GETTING TO KNOW PABLO
With today’s launch of Pablo’s first lesson, Creating Custom Brushes in Illustrator, I sat down (virtually of course) to find out more about Pablo and his extraordinary background story.
Francesca: Can you tell me a bit about where you were brought up and how it continues to influence your creativity?
Pablo: I was born in agricultural central California (Salinas, near Monterey). My family has been in commercial agriculture all my life. I moved all over rural California and lived on nearly every type of farm, ranch, dairy, orchard you could think of. I would play in old, abandoned barns and rural junkyards, building forts and wearables and art from things forgotten or thrown away. I’ve been creating things for as long as I can remember.
Right now, I live out on some property in the middle of nowhere in Arizona, helping build what will be a future intentional community (a bit like Arcosanti). I am learning and building with concrete and stone and driving around tractors and gardening. I am definitely a farm boy at heart. I do that in the mornings, then the rest of the day I am in my big cave/office/studio where I draw and design all day. Quarterly, I go to Portland to work on art and film projects, everything from sci fi erotica films to pirate festival design. I drive there every time, visiting friends and ocean views and forests as often as I can along the way.
Francesca: What was behind your motivation to pursue fashion?
Pablo: When I lived in Portland full time and worked in technical design, getting to go to the factories in India and Peru was absolutely incredible. I love seeing the inner workings of things and understanding processes. Friends have told me I get a sort of electricity in my eyes when I have a new idea or am learning something I didn’t know before.
One thing that going to the factories did is make me realize my love of engineering. I actually left Hanna Andersson, to pursue a mechanical engineering degree! I am convinced that my love of apparel combined with a knowledge of engineering could help streamline and create new sustainable processes in apparel manufacturing. But then COVID hit, so I put that on hold and have been re-focusing on my creative pursuits. There’s still time for engineering, and while I don’t have a date in mind, I do intend to go back to it in the next few years.

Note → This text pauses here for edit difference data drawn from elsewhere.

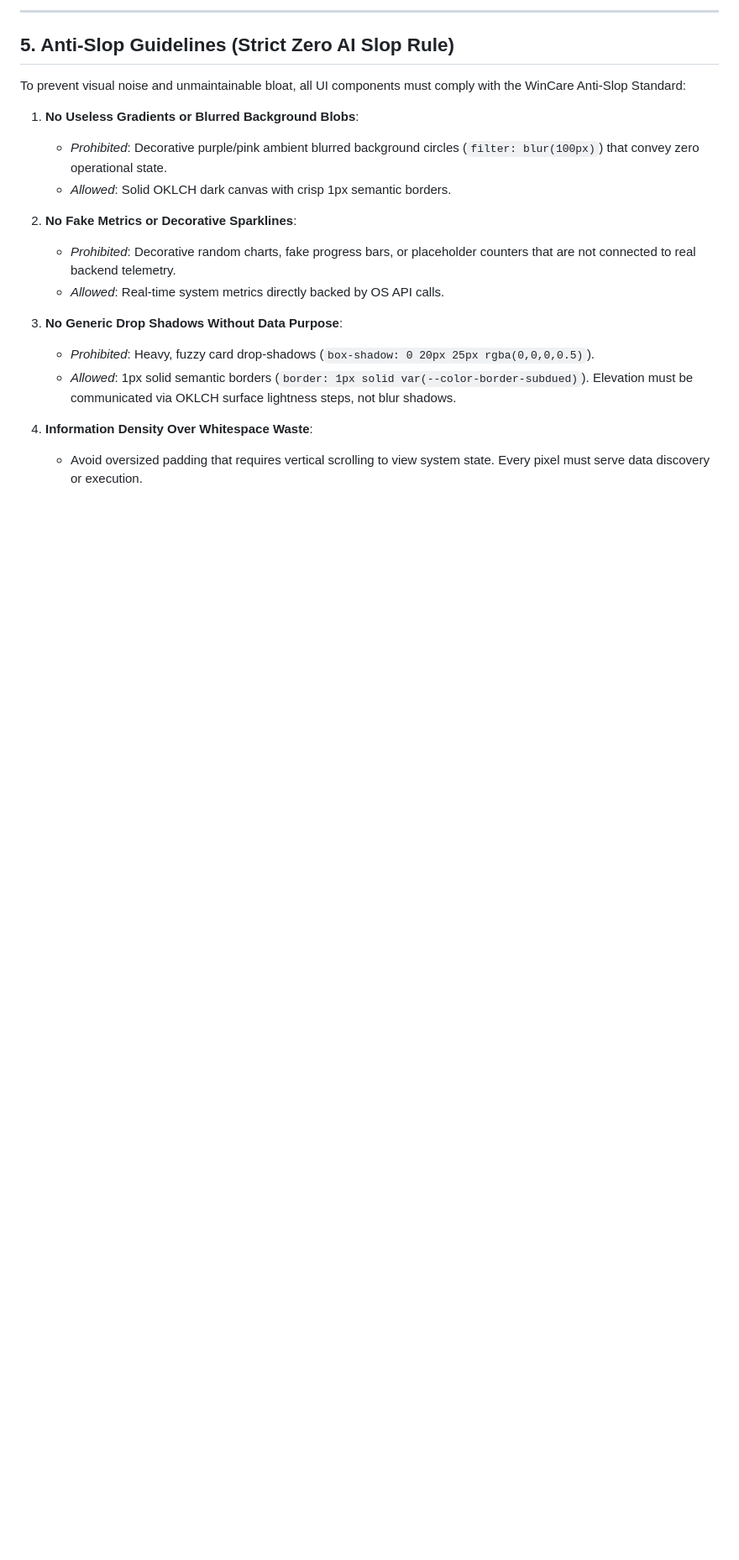
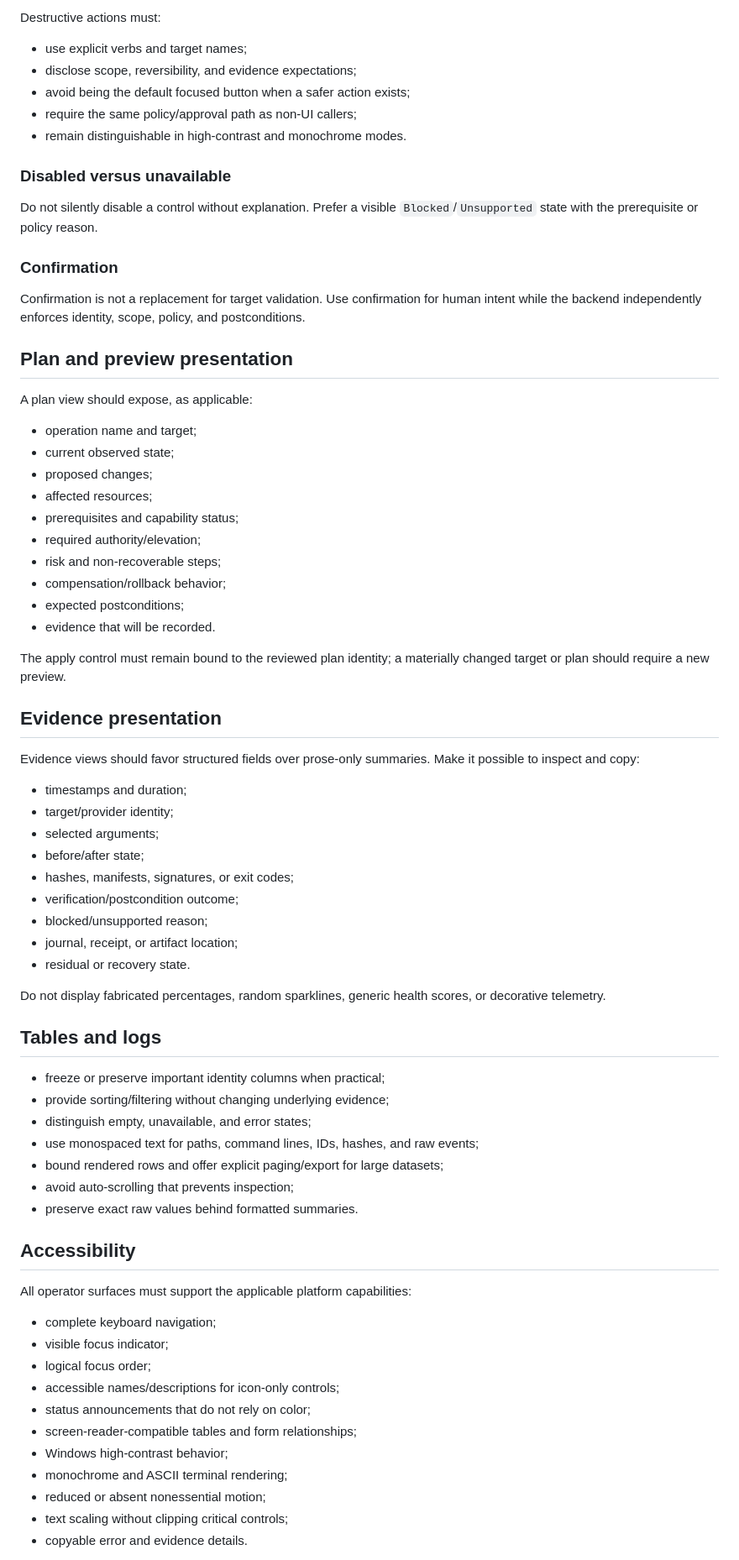
Before and after one commit to AmirrezaFarnamTaheri/WinCare, a Markdown page: docs/DESIGN.md, the part around one of its changes. Shown at 84% size. Rendered like a GitHub page; blank space fills up the shorter version.

Commit message:
docs: align design system with Windows surfaces

```diff
--- a/docs/DESIGN.md
+++ b/docs/DESIGN.md
@@ -136,21 +132,76 @@ if (prefersReducedMotion || isLowPower) {
 
----
+Destructive actions must:
 
-## 5. Anti-Slop Guidelines (Strict Zero AI Slop Rule)
+- use explicit verbs and target names;
+- disclose scope, reversibility, and evidence expectations;
+- avoid being the default focused button when a safer action exists;
+- require the same policy/approval path as non-UI callers;
+- remain distinguishable in high-contrast and monochrome modes.
 
-To prevent visual noise and unmaintainable bloat, all UI components must comply with the WinCare Anti-Slop Standard:
+### Disabled versus unavailable
 
-1. **No Useless Gradients or Blurred Background Blobs**:
-   - *Prohibited*: Decorative purple/pink ambient blurred background circles (`filter: blur(100px)`) that convey zero operational state.
-   - *Allowed*: Solid OKLCH dark canvas with crisp 1px semantic borders.
+Do not silently disable a control without explanation. Prefer a visible `Blocked`/`Unsupported` state with the prerequisite or policy reason.
 
-2. **No Fake Metrics or Decorative Sparklines**:
-   - *Prohibited*: Decorative random charts, fake progress bars, or placeholder counters that are not connected to real backend telemetry.
-   - *Allowed*: Real-time system metrics directly backed by OS API calls.
+### Confirmation
 
-3. **No Generic Drop Shadows Without Data Purpose**:
-   - *Prohibited*: Heavy, fuzzy card drop-shadows (`box-shadow: 0 20px 25px rgba(0,0,0,0.5)`).
-   - *Allowed*: 1px solid semantic borders (`border: 1px solid var(--color-border-subdued)`). Elevation must be communicated via OKLCH surface lightness steps, not blur shadows.
+Confirmation is not a replacement for target validation. Use confirmation for human intent while the backend independently enforces identity, scope, policy, and postconditions.
 
-4. **Information Density Over Whitespace Waste**:
-   - Avoid oversized padding that requires vertical scrolling to view system state. Every pixel must serve data discovery or execution.
+## Plan and preview presentation
+
+A plan view should expose, as applicable:
+
+- operation name and target;
+- current observed state;
+- proposed changes;
+- affected resources;
+- prerequisites and capability status;
+- required authority/elevation;
+- risk and non-recoverable steps;
+- compensation/rollback behavior;
+- expected postconditions;
+- evidence that will be recorded.
+
+The apply control must remain bound to the reviewed plan identity; a materially changed target or plan should require a new preview.
+
+## Evidence presentation
+
+Evidence views should favor structured fields over prose-only summaries. Make it possible to inspect and copy:
+
+- timestamps and duration;
+- target/provider identity;
+- selected arguments;
+- before/after state;
+- hashes, manifests, signatures, or exit codes;
+- verification/postcondition outcome;
+- blocked/unsupported reason;
+- journal, receipt, or artifact location;
+- residual or recovery state.
+
+Do not display fabricated percentages, random sparklines, generic health scores, or decorative telemetry.
+
+## Tables and logs
+
+- freeze or preserve important identity columns when practical;
+- provide sorting/filtering without changing underlying evidence;
+- distinguish empty, unavailable, and error states;
+- use monospaced text for paths, command lines, IDs, hashes, and raw events;
+- bound rendered rows and offer explicit paging/export for large datasets;
+- avoid auto-scrolling that prevents inspection;
+- preserve exact raw values behind formatted summaries.
+
+## Accessibility
+
+All operator surfaces must support the applicable platform capabilities:
+
+- complete keyboard navigation;
+- visible focus indicator;
+- logical focus order;
+- accessible names/descriptions for icon-only controls;
+- status announcements that do not rely on color;
+- screen-reader-compatible tables and form relationships;
+- Windows high-contrast behavior;
+- monochrome and ASCII terminal rendering;
+- reduced or absent nonessential motion;
+- text scaling without clipping critical controls;
+- copyable error and evidence details.
+
```
Also changed, not shown: other parts of docs/DESIGN.md (+160 -99 lines).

Between my knowledge of agriculture, apparel product development, building construction techniques, and engineering, I have a decent idea of how our world is built. And I am absolutely convinced that we can build a better more sustainable world. I adore the potential of 3D printing and laser cutting, and I am always thinking of more sustainable ways to create new things. (Neri Oxman at the MIT Media Lab is my role model).
I especially have a passion for re-using and upcycling, I feel that repairing things is a virtue. Patching and darning and thrift shopping and hand-me-downs give garments a soul and honor the tremendous amount of design and sewing labor that goes into creating them.
Francesca: What do you like to do when you are not designing or helping build a future intentional community?
Pablo: In my spare time I am always drawing or designing or building things. I am kind of a machine, haha. In this next month, I’ll be creating an installation art piece in this great big cave studio I work in. I am also creating a comic book (I find huge inspiration in Phillipe Druillet and Eyvind Earle). In the next couple years, I hope to get accepted into an artist residency somewhere. I love traveling and working on collaborative art pieces. I am always chasing the next project or inspiration, whatever lights that fire in my mind.
I’m delighted to be part of the University of Fashion community!
Learn more about Pablo and his work: